(Edit tracking data)
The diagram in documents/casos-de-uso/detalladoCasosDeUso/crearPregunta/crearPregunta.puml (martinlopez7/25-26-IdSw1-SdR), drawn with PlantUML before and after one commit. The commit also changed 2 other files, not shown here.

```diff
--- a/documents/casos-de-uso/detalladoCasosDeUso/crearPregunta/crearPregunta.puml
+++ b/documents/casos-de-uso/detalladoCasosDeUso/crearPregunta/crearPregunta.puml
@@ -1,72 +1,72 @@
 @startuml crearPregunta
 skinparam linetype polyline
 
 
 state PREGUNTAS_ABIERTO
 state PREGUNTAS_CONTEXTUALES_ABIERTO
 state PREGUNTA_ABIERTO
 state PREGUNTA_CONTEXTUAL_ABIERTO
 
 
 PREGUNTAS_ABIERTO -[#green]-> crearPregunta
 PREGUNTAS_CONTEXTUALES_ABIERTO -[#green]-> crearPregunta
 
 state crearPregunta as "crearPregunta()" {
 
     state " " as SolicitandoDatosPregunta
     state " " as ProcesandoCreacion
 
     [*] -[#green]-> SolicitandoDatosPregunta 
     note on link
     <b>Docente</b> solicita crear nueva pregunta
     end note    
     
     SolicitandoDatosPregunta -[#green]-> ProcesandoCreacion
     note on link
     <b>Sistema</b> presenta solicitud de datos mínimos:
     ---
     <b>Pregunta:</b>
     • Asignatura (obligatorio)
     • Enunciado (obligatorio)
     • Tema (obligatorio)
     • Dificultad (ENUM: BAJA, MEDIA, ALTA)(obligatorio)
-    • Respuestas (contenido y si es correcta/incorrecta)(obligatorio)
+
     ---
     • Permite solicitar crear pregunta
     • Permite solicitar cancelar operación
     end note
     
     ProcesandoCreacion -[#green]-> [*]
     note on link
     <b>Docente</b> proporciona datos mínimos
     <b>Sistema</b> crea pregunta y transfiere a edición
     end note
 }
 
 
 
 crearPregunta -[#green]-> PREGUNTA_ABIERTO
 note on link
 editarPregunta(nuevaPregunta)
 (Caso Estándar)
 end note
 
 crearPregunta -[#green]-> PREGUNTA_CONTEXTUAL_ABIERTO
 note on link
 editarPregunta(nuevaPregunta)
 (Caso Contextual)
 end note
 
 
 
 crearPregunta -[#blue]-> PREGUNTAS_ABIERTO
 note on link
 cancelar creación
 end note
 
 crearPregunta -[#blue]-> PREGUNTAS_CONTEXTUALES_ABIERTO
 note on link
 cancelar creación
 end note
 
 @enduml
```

• **EXERCISE**
Reply by returning the full set of records above exactly.

• **TASK RESPONSE**
The diagram in documents/casos-de-uso/detalladoCasosDeUso/crearPregunta/crearPregunta.puml (martinlopez7/25-26-IdSw1-SdR), drawn with PlantUML before and after one commit. The commit also changed 2 other files, not shown here.

```diff
--- a/documents/casos-de-uso/detalladoCasosDeUso/crearPregunta/crearPregunta.puml
+++ b/documents/casos-de-uso/detalladoCasosDeUso/crearPregunta/crearPregunta.puml
@@ -1,72 +1,72 @@
 @startuml crearPregunta
 skinparam linetype polyline
 
 
 state PREGUNTAS_ABIERTO
 state PREGUNTAS_CONTEXTUALES_ABIERTO
 state PREGUNTA_ABIERTO
 state PREGUNTA_CONTEXTUAL_ABIERTO
 
 
 PREGUNTAS_ABIERTO -[#green]-> crearPregunta
 PREGUNTAS_CONTEXTUALES_ABIERTO -[#green]-> crearPregunta
 
 state crearPregunta as "crearPregunta()" {
 
     state " " as SolicitandoDatosPregunta
     state " " as ProcesandoCreacion
 
     [*] -[#green]-> SolicitandoDatosPregunta 
     note on link
     <b>Docente</b> solicita crear nueva pregunta
     end note    
     
     SolicitandoDatosPregunta -[#green]-> ProcesandoCreacion
     note on link
     <b>Sistema</b> presenta solicitud de datos mínimos:
     ---
     <b>Pregunta:</b>
     • Asignatura (obligatorio)
     • Enunciado (obligatorio)
     • Tema (obligatorio)
     • Dificultad (ENUM: BAJA, MEDIA, ALTA)(obligatorio)
-    • Respuestas (contenido y si es correcta/incorrecta)(obligatorio)
+
     ---
     • Permite solicitar crear pregunta
     • Permite solicitar cancelar operación
     end note
     
     ProcesandoCreacion -[#green]-> [*]
     note on link
     <b>Docente</b> proporciona datos mínimos
     <b>Sistema</b> crea pregunta y transfiere a edición
     end note
 }
 
 
 
 crearPregunta -[#green]-> PREGUNTA_ABIERTO
 note on link
 editarPregunta(nuevaPregunta)
 (Caso Estándar)
 end note
 
 crearPregunta -[#green]-> PREGUNTA_CONTEXTUAL_ABIERTO
 note on link
 editarPregunta(nuevaPregunta)
 (Caso Contextual)
 end note
 
 
 
 crearPregunta -[#blue]-> PREGUNTAS_ABIERTO
 note on link
 cancelar creación
 end note
 
 crearPregunta -[#blue]-> PREGUNTAS_CONTEXTUALES_ABIERTO
 note on link
 cancelar creación
 end note
 
 @enduml
```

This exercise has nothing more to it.